== Segment start ==

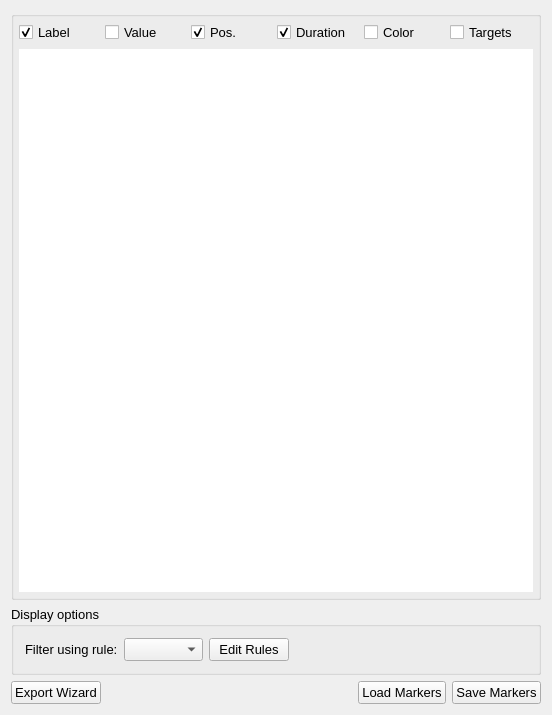
Before: the Qt Designer form src/AnyWave/Marker/AwMarkerManagerSettings.ui in HIP-infrastructure/anywave-code, drawn with Qt 5.
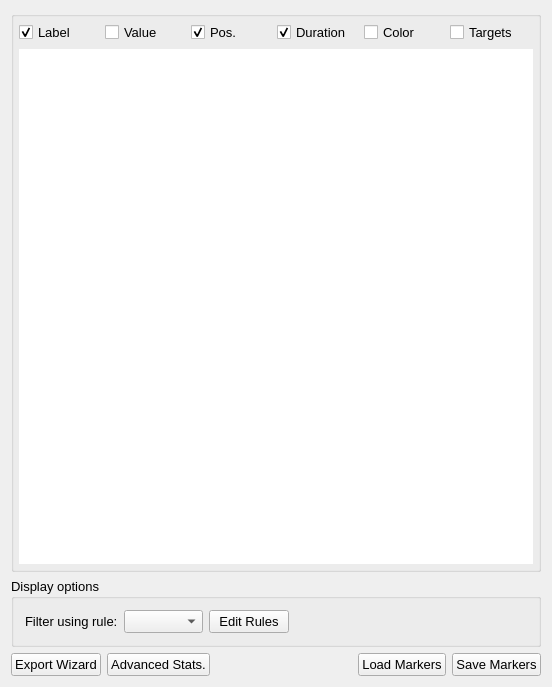
After: the same form once the commit is applied. Icons and pictures are not drawn. Custom widgets are drawn as their Qt base class.

Commit message:
Started to add new functions in AwMarker using new std::algorithm with parallel.
The aim is to rewrite some filtering functions (sort, get markers by labels, etc)  using effective algorithms in std lib.

```diff
--- a/src/AnyWave/Marker/AwMarkerManagerSettings.ui
+++ b/src/AnyWave/Marker/AwMarkerManagerSettings.ui
@@ -7,7 +7,7 @@
     <x>0</x>
     <y>0</y>
     <width>552</width>
-    <height>715</height>
+    <height>687</height>
    </rect>
   </property>
   <property name="sizePolicy">
@@ -306,6 +306,13 @@
        </property>
       </widget>
      </item>
+     <item>
+      <widget class="QPushButton" name="buttonStats">
+       <property name="text">
+        <string>Advanced Stats.</string>
+       </property>
+      </widget>
+     </item>
      <item>
       <spacer name="horizontalSpacer">
        <property name="orientation">
```
The commit also changes 12 other files.
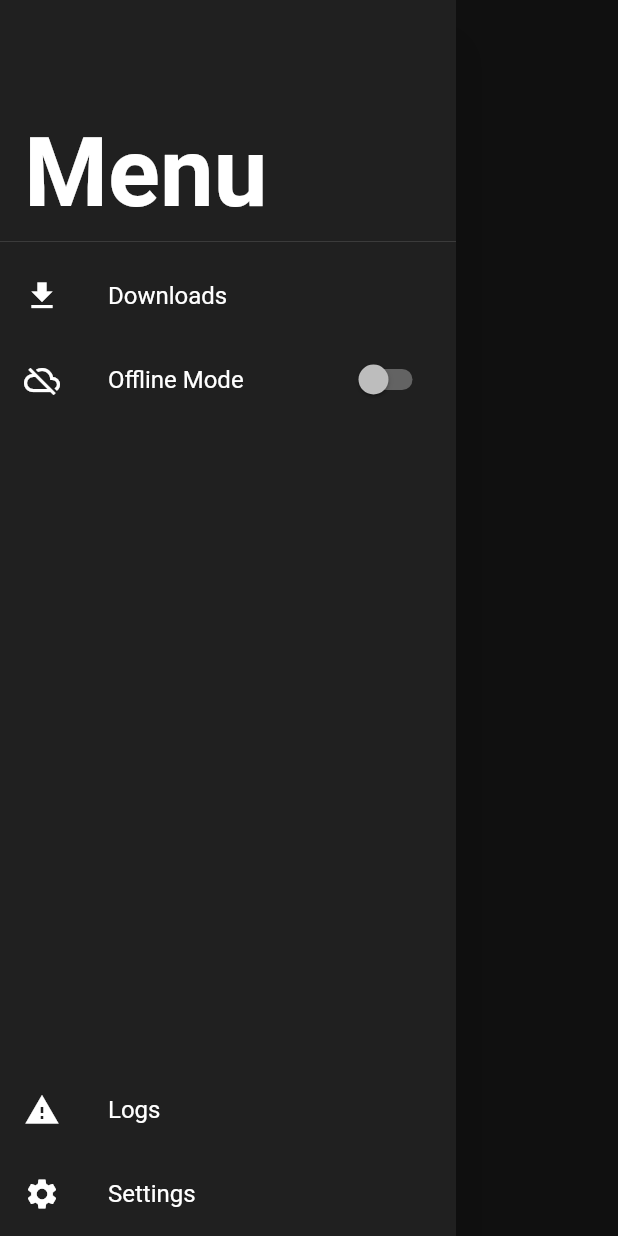
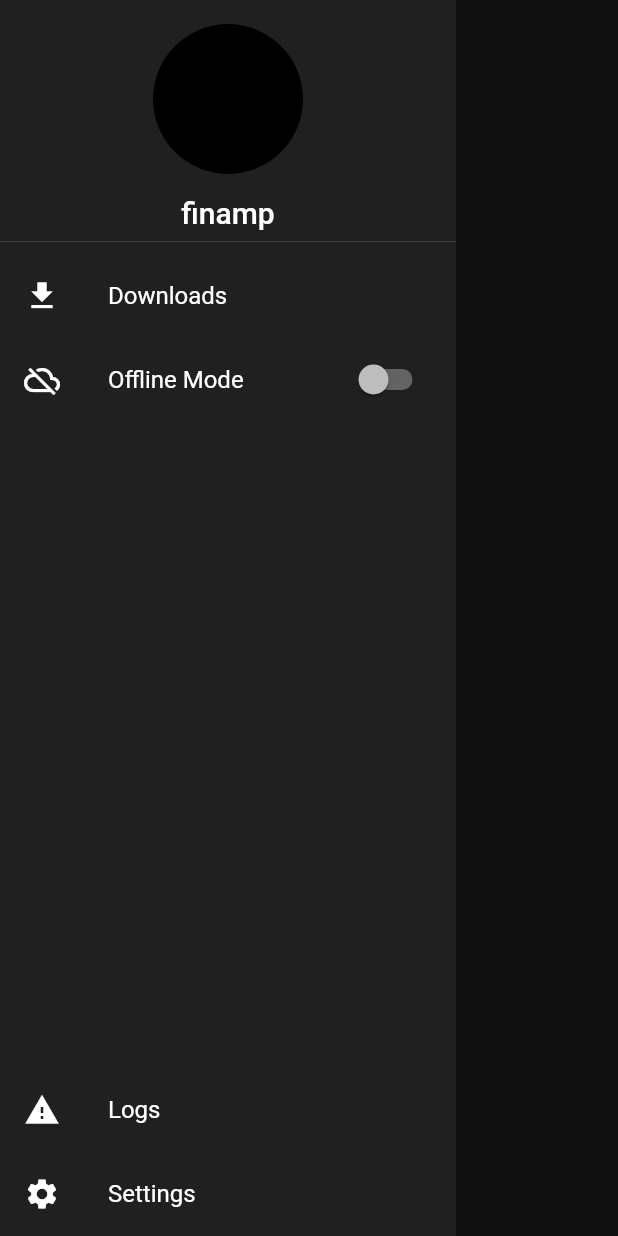
Before and after one commit to jmshrv/finamp, a Flutter app: the MusicScreenDrawer widget shown alone on an empty page, opened directly, on a phone screen of 412 x 824 dp. Run offline on Flutter 3.47's test engine with Material 2 defaults, Android fonts, the phone set to English and light mode, and no system bars; our stand-ins replace audio_service, cached_network_image, chopper, device_info, file_picker, get_it and 6 more; missing offline and left inert: audio_session, clipboard, file_sizes, flutter_downloader, simple_gesture_detector; accounts and stored records are empty; generated files the repository leaves out were written again; project files that could hold a hidden picture were left out.

Commit message:
Updated Drawer Header

```diff
--- a/lib/components/MusicScreen/MusicScreenDrawer.dart
+++ b/lib/components/MusicScreen/MusicScreenDrawer.dart
@@ -15,14 +15,24 @@ class MusicScreenDrawer extends StatelessWidget {
               delegate: SliverChildListDelegate.fixed(
                 [
                   DrawerHeader(
-                    child: Align(
-                      alignment: Alignment.bottomLeft,
-                      child: Text(
-                        "Menu",
-                        style: TextStyle(
-                            fontWeight: FontWeight.bold, fontSize: 64),
-                      ),
-                    ),
+                    child: Stack(
+                      children: [
+                        Align(
+                          alignment: Alignment.topCenter,
+                          child: CircleAvatar(
+                            backgroundColor: Colors.black,
+                            radius: 50.0,
+                          ),
+                        ),
+                        Align(
+                          alignment: Alignment.bottomCenter,
+                          child: Text(
+                            'finamp',
+                            style: TextStyle(fontSize: 20),
+                          )
+                        ),
+                      ],
+                    )
                   ),
                   ListTile(
                     leading: Icon(Icons.file_download),
@@ -42,6 +52,7 @@ class MusicScreenDrawer extends StatelessWidget {
                     mainAxisSize: MainAxisSize.min,
                     children: [
                       ListTile(
+
                         leading: Icon(Icons.warning),
                         title: Text("Logs"),
                         onTap: () => Navigator.of(context).pushNamed("/logs"),
```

== Segment end ==

Look over the listing above. Pick out and copy every line that includes "class".

After: the same form once the commit is applied. Icons and pictures are not drawn. Custom widgets are drawn as their Qt base class.
+      <widget class="QPushButton" name="buttonStats">
@@ -15,14 +15,24 @@ class MusicScreenDrawer extends StatelessWidget {
@@ -42,6 +52,7 @@ class MusicScreenDrawer extends StatelessWidget {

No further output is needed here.